If you’re in the foodie circles, you know certain trends just take off like wildlife –like the perfectly flame-broiled piece of meat. Most recently, beyond take-out and to-go alcohol, the hottest dish to draw diners into a feeding frenzy has been birria. Booming across America and especially in areas with heavy amounts of Tex-Mex influence (hello, Southeast Texas), is birria.

Birria Taco at Patty's

What is Birria?

In gastronomic terms, the word birria simply means “exquisite savory dish, full of culture and tradition.” Hailing from a small, Poblano community in Tijuana, birria isn’t common across Mexico, but rather a regional specialty from a few particular street vendors and traditional taco shops. It started as shredded goat meat simmering in an adobo grill for hours and served in a taco shell as a celebratory breakfast or brunch. According to Eater, Don Guadalupe Zárate, the founder, was told to add more liquid to the caldron so the birria wouldn’t burn, which morphed it into a rich meaty stew.

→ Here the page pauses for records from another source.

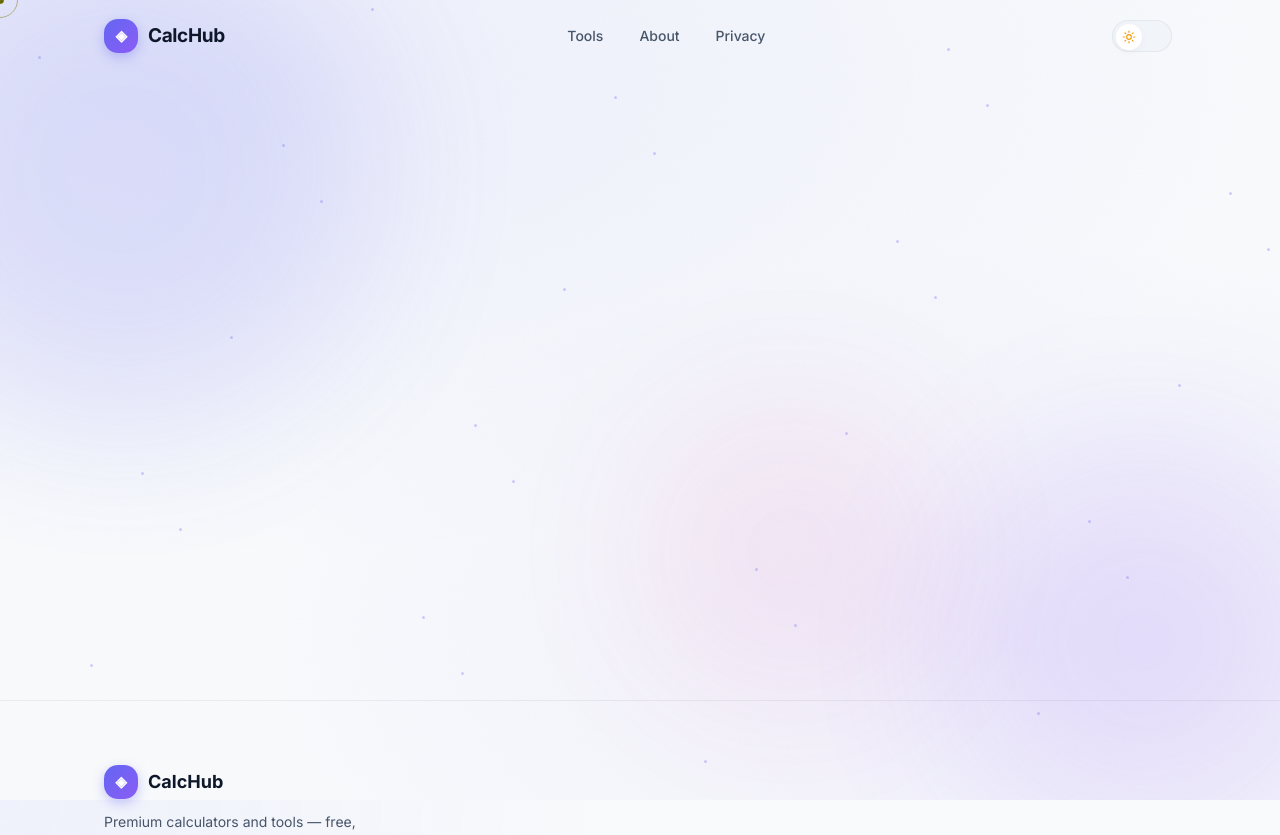
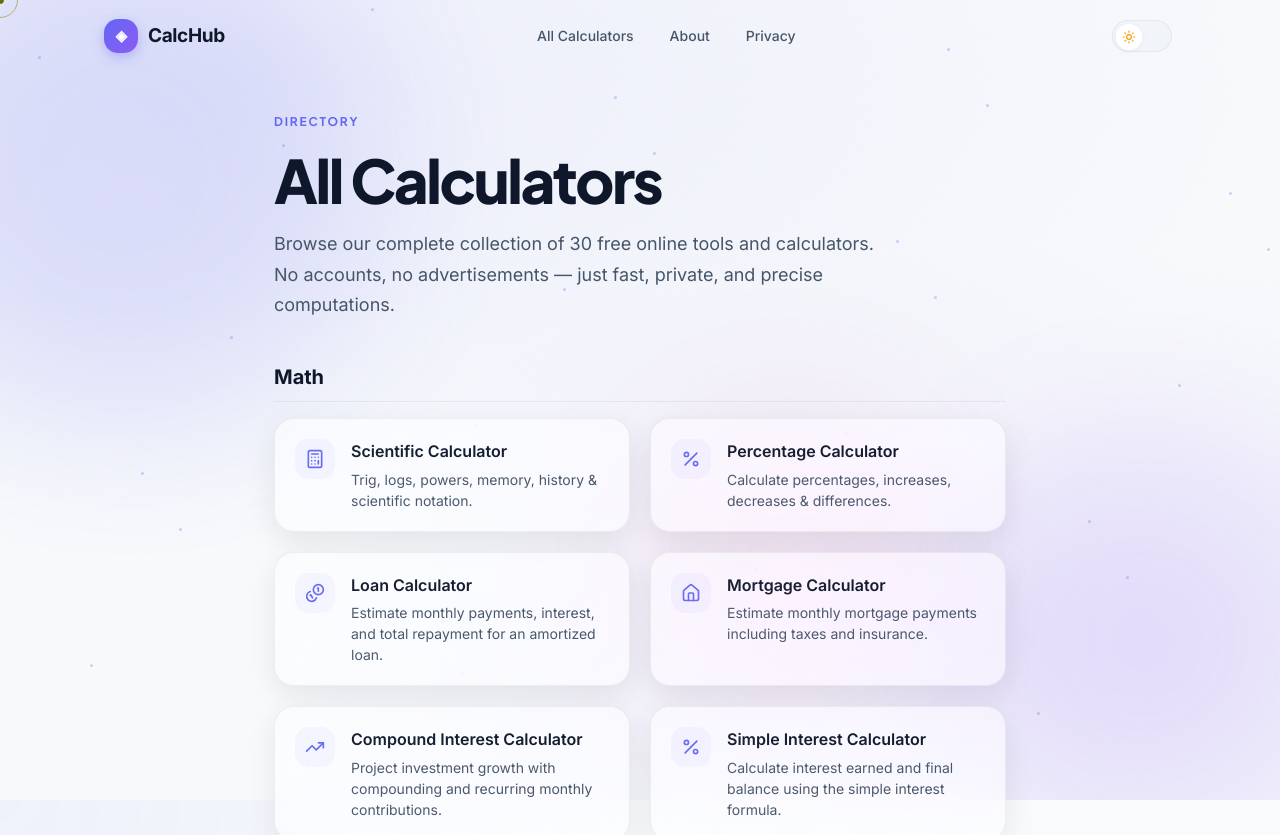
Before and after one commit to ahsandev999/CalcHub, a React (Vite) app: page /all-calculators in a window 1280 px wide. Shown: the top 835 px of the page. Built offline with nearby package versions, Linux system fonts and the light colour scheme.

Commit message:
feat: implement all-calculators directory, prefix titles with Free, optimize prerender selector, and update canonical domain to calccode.com

```diff
--- a/scripts/site-data.cjs
+++ b/scripts/site-data.cjs
@@ -6,7 +6,7 @@ const DIST_DIR = path.join(ROOT_DIR, 'dist');
 const TOOLS_PATH = path.join(ROOT_DIR, 'src/lib/tools.ts');
 const VERCEL_CONFIG_PATH = path.join(ROOT_DIR, 'vercel.json');
 const LLMS_OUTPUT_PATH = path.join(ROOT_DIR, 'public', 'llms.txt');
-const STATIC_PAGES = ['/about', '/privacy'];
+const STATIC_PAGES = ['/about', '/privacy', '/all-calculators'];
 const SITEMAP_HOST = 'https://calccode.com';
 
 function parseTools() {
@@ -48,7 +48,7 @@ function buildLlmsContent() {
     .map((tool) => `- [${tool.name}](${SITEMAP_HOST}/${tool.slug})`)
     .join('\n');
 
-  return `# CalcHub\n\n> CalcHub is a modern collection of practical calculators and utilities for everyday math, conversions, dates, passwords, and productivity tasks.\n\n## Overview\n\nCalcHub helps users solve common numeric and utility problems quickly through a clean, responsive web experience. The site focuses on accessible tools for students, professionals, and general everyday use.\n\n## Main tools\n\n${mainTools}\n\n## Primary pages\n\n- [Home](${SITEMAP_HOST}/)\n- [About](${SITEMAP_HOST}/about)\n- [Privacy](${SITEMAP_HOST}/privacy)\n- [Scientific calculator](${SITEMAP_HOST}/scientific-calculator)\n- [Age calculator](${SITEMAP_HOST}/age-calculator)\n- [Sleep calculator](${SITEMAP_HOST}/sleep-calculator)\n\n## Content guidance\n\nUse this site as a reference for calculator-related content, utility tools, and user-focused web app design patterns.\n`;
+  return `# CalcHub\n\n> CalcHub is a modern collection of practical calculators and utilities for everyday math, conversions, dates, passwords, and productivity tasks.\n\n## Overview\n\nCalcHub helps users solve common numeric and utility problems quickly through a clean, responsive web experience. The site focuses on accessible tools for students, professionals, and general everyday use.\n\n## Main tools\n\n${mainTools}\n\n## Primary pages\n\n- [Home](${SITEMAP_HOST}/)\n- [All Calculators](${SITEMAP_HOST}/all-calculators)\n- [About](${SITEMAP_HOST}/about)\n- [Privacy](${SITEMAP_HOST}/privacy)\n- [Scientific calculator](${SITEMAP_HOST}/scientific-calculator)\n- [Age calculator](${SITEMAP_HOST}/age-calculator)\n- [Sleep calculator](${SITEMAP_HOST}/sleep-calculator)\n\n## Content guidance\n\nUse this site as a reference for calculator-related content, utility tools, and user-focused web app design patterns.\n`;
 }
 
 function buildSitemapContent() {
--- a/src/App.tsx
+++ b/src/App.tsx
@@ -42,6 +42,8 @@ const GradeCalculator = lazy(() => import('./pages/GradeCalculator'));
 const HoursCalculator = lazy(() => import('./pages/HoursCalculator'));
 const About = lazy(() => import('./pages/About'));
 const Privacy = lazy(() => import('./pages/Privacy'));
+const AllCalculators = lazy(() => import('./pages/AllCalculators'));
+
 
 export default function App() {
   const location = useLocation();
@@ -228,6 +230,7 @@ export default function App() {
             <Route path="/hours-calculator" element={<HoursCalculator />} />
             <Route path="/about" element={<About />} />
             <Route path="/privacy" element={<Privacy />} />
+            <Route path="/all-calculators" element={<AllCalculators />} />
           </Routes>
         </Suspense>
       </Layout>
--- a/src/components/layout/Footer.tsx
+++ b/src/components/layout/Footer.tsx
@@ -40,7 +40,7 @@ export default function Footer() {
                   <li key={t.slug}><Link to={`/${t.slug}`}>{t.name}</Link></li>
                 ))}
                 {group.extra > 0 && (
-                  <li className="footer-more"><Link to="/">+{group.extra} more</Link></li>
+                  <li className="footer-more"><Link to="/all-calculators">+{group.extra} more</Link></li>
                 )}
               </ul>
             </div>
--- a/src/components/layout/Navbar.tsx
+++ b/src/components/layout/Navbar.tsx
@@ -31,9 +31,7 @@ export default function Navbar() {
         </Link>
 
         <nav className="navbar-nav" aria-label="Main navigation">
-          {!isCurrentHome && (
-            <Link to="/" className="navbar-link">Tools</Link>
-          )}
+          <Link to="/all-calculators" className="navbar-link">All Calculators</Link>
           <Link to="/about" className="navbar-link">About</Link>
           <Link to="/privacy" className="navbar-link">Privacy</Link>
         </nav>
--- /dev/null
+++ b/src/pages/AllCalculators.tsx
@@ -0,0 +1,93 @@
+import { Link } from 'react-router-dom';
+import PageTransition, { FadeIn } from '@/components/ui/PageTransition';
+import SEO from '@/components/ui/SEO';
+import Card from '@/components/ui/Card';
+import ToolIcon from '@/components/ui/ToolIcon';
+import { TOOLS, CATEGORIES } from '@/lib/tools';
+
+export default function AllCalculators() {
+  // Group tools by category (excluding 'all' category)
+  const categories = CATEGORIES.filter(c => c.id !== 'all');
+
+  return (
+    <PageTransition className="page-medium">
+      <SEO
+        title="All Calculators — Browse 30 Free Tools"
+        description="Browse our full directory of 30 free online calculators and tools. Access high-quality, ad-free utilities for math, health, conversion, time tracking, and education."
+        path="/all-calculators"
+      />
+
+      <div className="tool-header">
+        <div className="eyebrow">Directory</div>
+        <h1 className="page-title">All Calculators</h1>
+        <p className="page-lede">
+          Browse our complete collection of 30 free online tools and calculators.
+          No accounts, no advertisements — just fast, private, and precise computations.
+        </p>
+      </div>
+
+      <FadeIn>
+        <div style={{ display: 'flex', flexDirection: 'column', gap: '40px', marginTop: '24px' }}>
+          {categories.map(cat => {
+            const catTools = TOOLS.filter(t => t.category === cat.id);
+            if (catTools.length === 0) return null;
+
+            return (
+              <section key={cat.id} aria-labelledby={`cat-title-${cat.id}`}>
+                <h2
+                  id={`cat-title-${cat.id}`}
+                  style={{
+                    fontSize: '1.25rem',
+                    fontWeight: 700,
+                    marginBottom: '16px',
+                    color: 'var(--text)',
+                    borderBottom: '1px solid var(--border)',
+                    paddingBottom: '8px'
+                  }}
+                >
+                  {cat.label}
+                </h2>
+
+                <div className="grid-2">
+                  {catTools.map(tool => (
+                    <Link
+                      key={tool.slug}
+                      to={`/${tool.slug}`}
+                      style={{ display: 'block', textDecoration: 'none' }}
+                      id={`card-${tool.slug}`}
+                    >
+                      <Card hover style={{ height: '100%', display: 'flex', alignItems: 'flex-start', gap: '16px', padding: '20px' }}>
+                        <div
+                          style={{
+                            padding: '10px',
+                            borderRadius: 'var(--radius-md)',
+                            background: 'var(--bg-hover)',
+                            color: 'var(--accent)',
+                            display: 'flex',
+                            alignItems: 'center',
+                            justifyContent: 'center',
+                            flexShrink: 0
+                          }}
+                        >
+                          <ToolIcon icon={tool.icon} size={20} />
+                        </div>
+                        <div style={{ display: 'flex', flexDirection: 'column', gap: '4px' }}>
+                          <h3 style={{ fontSize: '1rem', fontWeight: 600, color: 'var(--text)', margin: 0 }}>
+                            {tool.name}
+                          </h3>
+                          <p style={{ fontSize: '0.875rem', color: 'var(--text-secondary)', lineHeight: 1.5, margin: 0 }}>
+                            {tool.description}
+                          </p>
+                        </div>
+                      </Card>
+                    </Link>
+                  ))}
+                </div>
+              </section>
+            );
+          })}
+        </div>
+      </FadeIn>
+    </PageTransition>
+  );
+}
```
Also changed, not shown: scripts/prerender.cjs (+40 -7 lines), public/llms.txt, 1 other file (tests, documents, lock files or other folders).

Soon after, he adapted the recipe to beef, which was leaner, cheaper, and a more generally accepted protein, which gave it new life as a late-night, after drinking snack similar to a Tijuana-style brisket, encompassing more palates.

Birria Tacos

It was brought to America by two brothers who tasted the delicacy on a quick trip across the border and opened the first birria truck in LA. With the help of Instagram, you can imagine what happened next. New chefs and restauranteurs have put their own twist on the dish, which has since exploded in popularity and variety. You can now find all variations of tacos de birria, quesabirrias (quesadillas), and even crazier concoctions like birria pho and birria egg rolls. The general concept remains the same: stewed beef served in some vessel (taco, queso, torta) that’s then dipped in a fatty beef broth.

What Birria Tastes Like

Stringy mozzarella stick-eque cheese, aus jus like a French dip with a garnish of lime, cilantro, and chopped onion like pho, it’s the fusion to end all fusion foods. The taco and the quesadilla versions are crunchy, cheesy, and messy, while the torta is soft, soggy, and soaked in consume, like a gloriously dipped beef sandwich or a Mexican cheesesteak. Dunked or lightly dipped, the sauce is boss.

birria Patty's

Where to Eat Birria in Beaumont

  • Patty’s Mexican - tortas, quesadillas and tacos

  • El Habanero - tacos

  • La Comadre Taqueria - tacos

  • Juan’s (Lumberton) – tacos and pizza (available as a special on certain days)

  • Tacos La Bamba - tacos as a special certain days (call in advance, usually on Tuesdays)

  • Silvia’s Tacos (Groves) - tacos

  • Tacos La Shula (Orange) - tacos, burritos, pizza

  • Little Mexico Cafe (Silsbee) - tacos

  • Kimmy's Cafe (Port Arthur) - tacos

  • For the Love of Foods - has a healthier, guilt-free taco (on Taco Tuesdays)

According to Victor Rubio of Patty’s Mexican, it’s quite a laborious process to prepare, so definitely give them a try and appreciate the hours of love that goes into making birria.

Patty’s Mexican has three versions, but the quesadilla is the most popular. It looks like a deep-fried taco, but it’s actually two quesadillas that are prepared on the griddle. The meat is stewed in a giant cauldron, then put in a homemade corn tortilla, then grilled before adding cheese and a second tortilla. It’s recommended to mix the chopped onion, lime, and cilantro into the consommé. He explained that corn tortillas are a southern Mexican thing, while northerners prefer a flour base and gravitate toward the fluffy torta (my personal favorite). The bread is made especially for them from La Vaquita Bakery on College. It’s called a Telera roll and is the only place to get them outside of Houston in the Golden Triangle.